Sift through the material below and return the lines with "participant".

+++++

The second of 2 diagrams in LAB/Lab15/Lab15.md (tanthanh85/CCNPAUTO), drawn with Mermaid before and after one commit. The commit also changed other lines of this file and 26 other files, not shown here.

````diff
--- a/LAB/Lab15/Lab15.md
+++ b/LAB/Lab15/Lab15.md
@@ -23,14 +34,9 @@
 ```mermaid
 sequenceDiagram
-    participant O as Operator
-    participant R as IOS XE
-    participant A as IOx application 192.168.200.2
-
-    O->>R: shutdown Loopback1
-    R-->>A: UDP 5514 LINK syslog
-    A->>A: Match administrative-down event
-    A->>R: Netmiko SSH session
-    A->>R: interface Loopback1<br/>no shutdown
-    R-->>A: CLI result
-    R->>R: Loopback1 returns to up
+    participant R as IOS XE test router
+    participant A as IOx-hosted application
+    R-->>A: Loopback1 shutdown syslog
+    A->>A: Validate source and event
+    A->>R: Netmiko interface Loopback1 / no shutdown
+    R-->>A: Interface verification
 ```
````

+++++

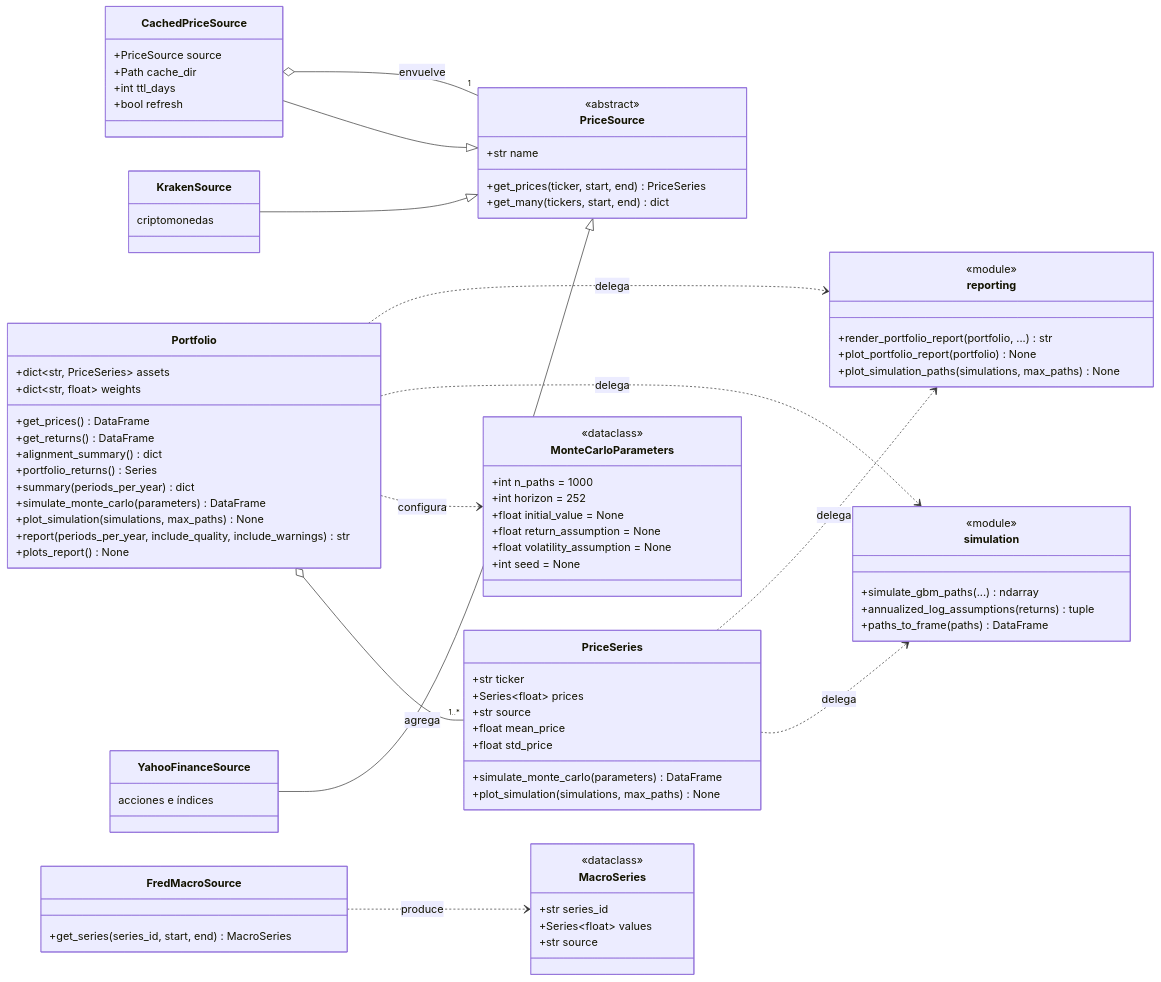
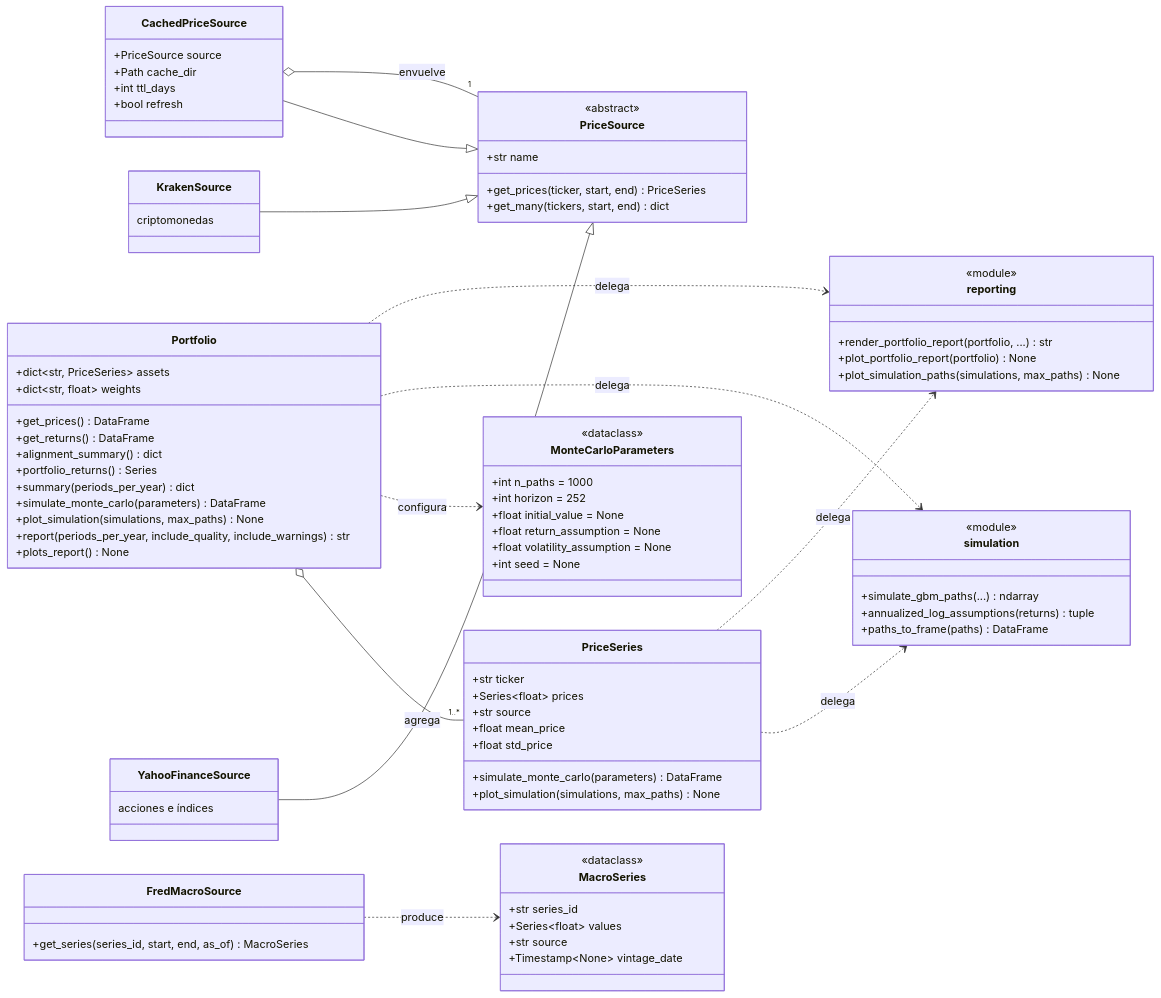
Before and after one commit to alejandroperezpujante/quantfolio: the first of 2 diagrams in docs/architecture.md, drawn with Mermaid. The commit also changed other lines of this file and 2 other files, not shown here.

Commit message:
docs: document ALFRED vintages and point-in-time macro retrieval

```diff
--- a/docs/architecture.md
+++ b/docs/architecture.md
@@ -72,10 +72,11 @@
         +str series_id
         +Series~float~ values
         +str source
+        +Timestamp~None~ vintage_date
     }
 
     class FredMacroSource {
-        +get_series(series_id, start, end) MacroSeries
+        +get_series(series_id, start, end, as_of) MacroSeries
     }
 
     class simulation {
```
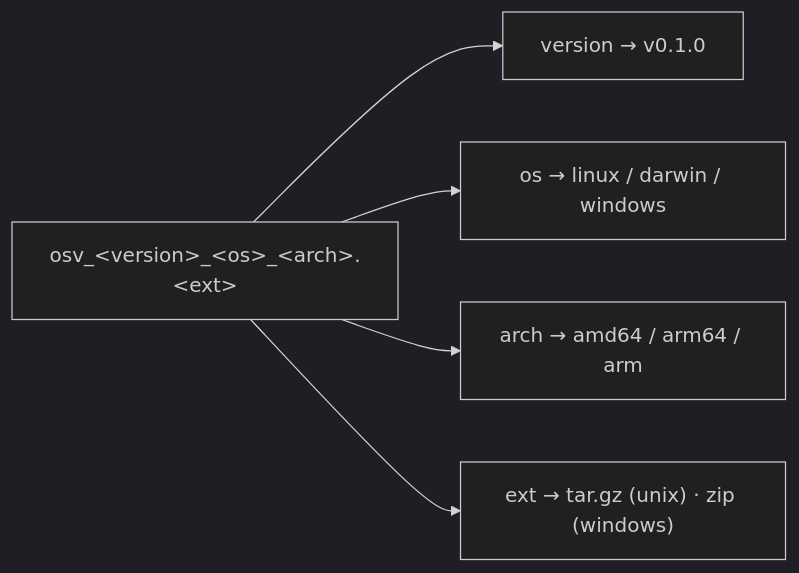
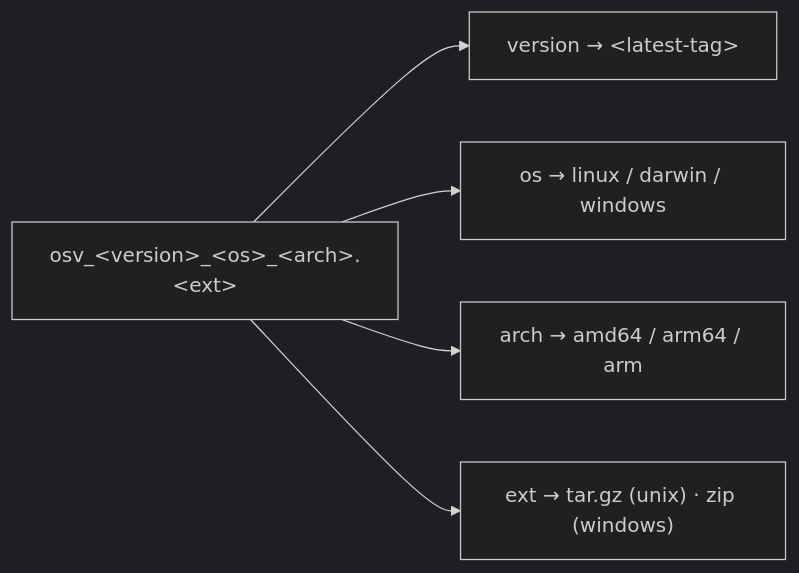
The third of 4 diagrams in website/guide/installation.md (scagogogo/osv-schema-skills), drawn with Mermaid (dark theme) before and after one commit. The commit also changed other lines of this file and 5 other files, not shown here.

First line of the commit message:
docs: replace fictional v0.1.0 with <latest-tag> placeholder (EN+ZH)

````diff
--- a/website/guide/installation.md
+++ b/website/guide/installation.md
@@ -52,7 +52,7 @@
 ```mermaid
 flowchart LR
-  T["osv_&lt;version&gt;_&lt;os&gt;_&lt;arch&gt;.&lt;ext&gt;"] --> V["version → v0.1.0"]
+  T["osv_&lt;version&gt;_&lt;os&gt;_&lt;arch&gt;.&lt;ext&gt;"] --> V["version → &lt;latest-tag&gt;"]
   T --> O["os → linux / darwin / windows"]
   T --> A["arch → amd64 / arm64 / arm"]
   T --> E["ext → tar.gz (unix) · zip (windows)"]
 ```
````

+++++

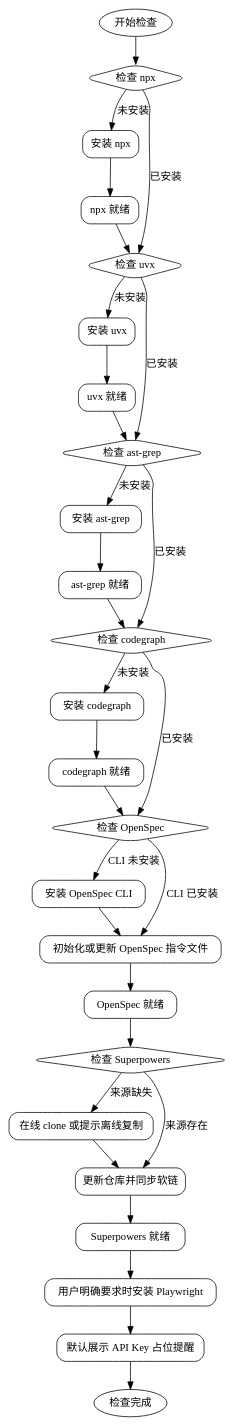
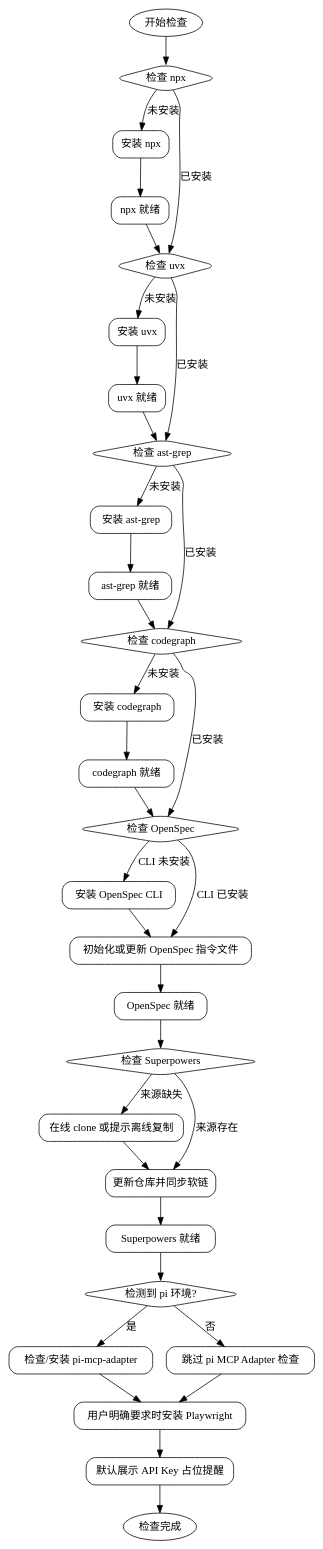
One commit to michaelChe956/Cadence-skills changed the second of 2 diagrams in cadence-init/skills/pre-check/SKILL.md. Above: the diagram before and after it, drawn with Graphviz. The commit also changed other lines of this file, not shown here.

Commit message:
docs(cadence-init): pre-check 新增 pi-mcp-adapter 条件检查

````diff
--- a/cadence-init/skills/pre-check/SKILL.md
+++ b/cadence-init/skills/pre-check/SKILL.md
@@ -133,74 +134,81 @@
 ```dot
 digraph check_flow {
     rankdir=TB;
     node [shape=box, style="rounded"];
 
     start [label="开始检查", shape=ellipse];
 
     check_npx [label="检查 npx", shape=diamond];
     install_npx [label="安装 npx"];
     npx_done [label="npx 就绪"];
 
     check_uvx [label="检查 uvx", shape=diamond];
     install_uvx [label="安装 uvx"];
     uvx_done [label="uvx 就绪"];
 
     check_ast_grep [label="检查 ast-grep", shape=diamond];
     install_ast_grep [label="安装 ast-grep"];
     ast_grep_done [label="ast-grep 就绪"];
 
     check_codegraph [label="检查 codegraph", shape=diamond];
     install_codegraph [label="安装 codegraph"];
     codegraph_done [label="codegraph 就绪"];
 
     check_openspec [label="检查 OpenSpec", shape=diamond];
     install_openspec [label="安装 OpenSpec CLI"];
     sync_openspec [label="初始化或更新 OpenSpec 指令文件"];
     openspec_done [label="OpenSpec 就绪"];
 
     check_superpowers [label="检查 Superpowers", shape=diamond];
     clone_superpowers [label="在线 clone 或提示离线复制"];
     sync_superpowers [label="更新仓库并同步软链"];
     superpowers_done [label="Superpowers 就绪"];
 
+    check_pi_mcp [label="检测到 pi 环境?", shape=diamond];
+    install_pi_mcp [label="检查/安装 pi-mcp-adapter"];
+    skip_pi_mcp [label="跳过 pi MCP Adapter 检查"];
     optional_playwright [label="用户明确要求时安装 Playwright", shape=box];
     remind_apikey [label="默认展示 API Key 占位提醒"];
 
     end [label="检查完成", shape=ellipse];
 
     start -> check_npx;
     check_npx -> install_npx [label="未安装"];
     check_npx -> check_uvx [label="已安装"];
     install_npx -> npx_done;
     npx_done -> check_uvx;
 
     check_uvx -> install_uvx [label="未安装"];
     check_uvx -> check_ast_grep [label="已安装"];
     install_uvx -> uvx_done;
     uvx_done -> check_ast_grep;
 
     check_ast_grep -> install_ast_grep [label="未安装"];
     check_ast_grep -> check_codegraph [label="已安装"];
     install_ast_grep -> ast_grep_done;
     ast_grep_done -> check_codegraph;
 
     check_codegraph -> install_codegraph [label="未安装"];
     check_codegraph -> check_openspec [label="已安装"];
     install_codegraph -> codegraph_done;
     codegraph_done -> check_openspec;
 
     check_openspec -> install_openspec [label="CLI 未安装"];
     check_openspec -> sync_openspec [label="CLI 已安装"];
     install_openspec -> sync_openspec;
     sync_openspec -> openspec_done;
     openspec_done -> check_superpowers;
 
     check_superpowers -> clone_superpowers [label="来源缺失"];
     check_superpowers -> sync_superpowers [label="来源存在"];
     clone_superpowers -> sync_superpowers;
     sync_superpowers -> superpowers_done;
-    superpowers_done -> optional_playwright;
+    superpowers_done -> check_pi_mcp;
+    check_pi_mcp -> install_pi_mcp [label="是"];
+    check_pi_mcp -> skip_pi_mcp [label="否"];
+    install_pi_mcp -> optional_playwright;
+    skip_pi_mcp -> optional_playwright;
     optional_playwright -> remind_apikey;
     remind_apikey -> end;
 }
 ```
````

+++++

**RESPONSE AREA:**
-    participant O as Operator
-    participant R as IOS XE
-    participant A as IOx application 192.168.200.2
+    participant R as IOS XE test router
+    participant A as IOx-hosted application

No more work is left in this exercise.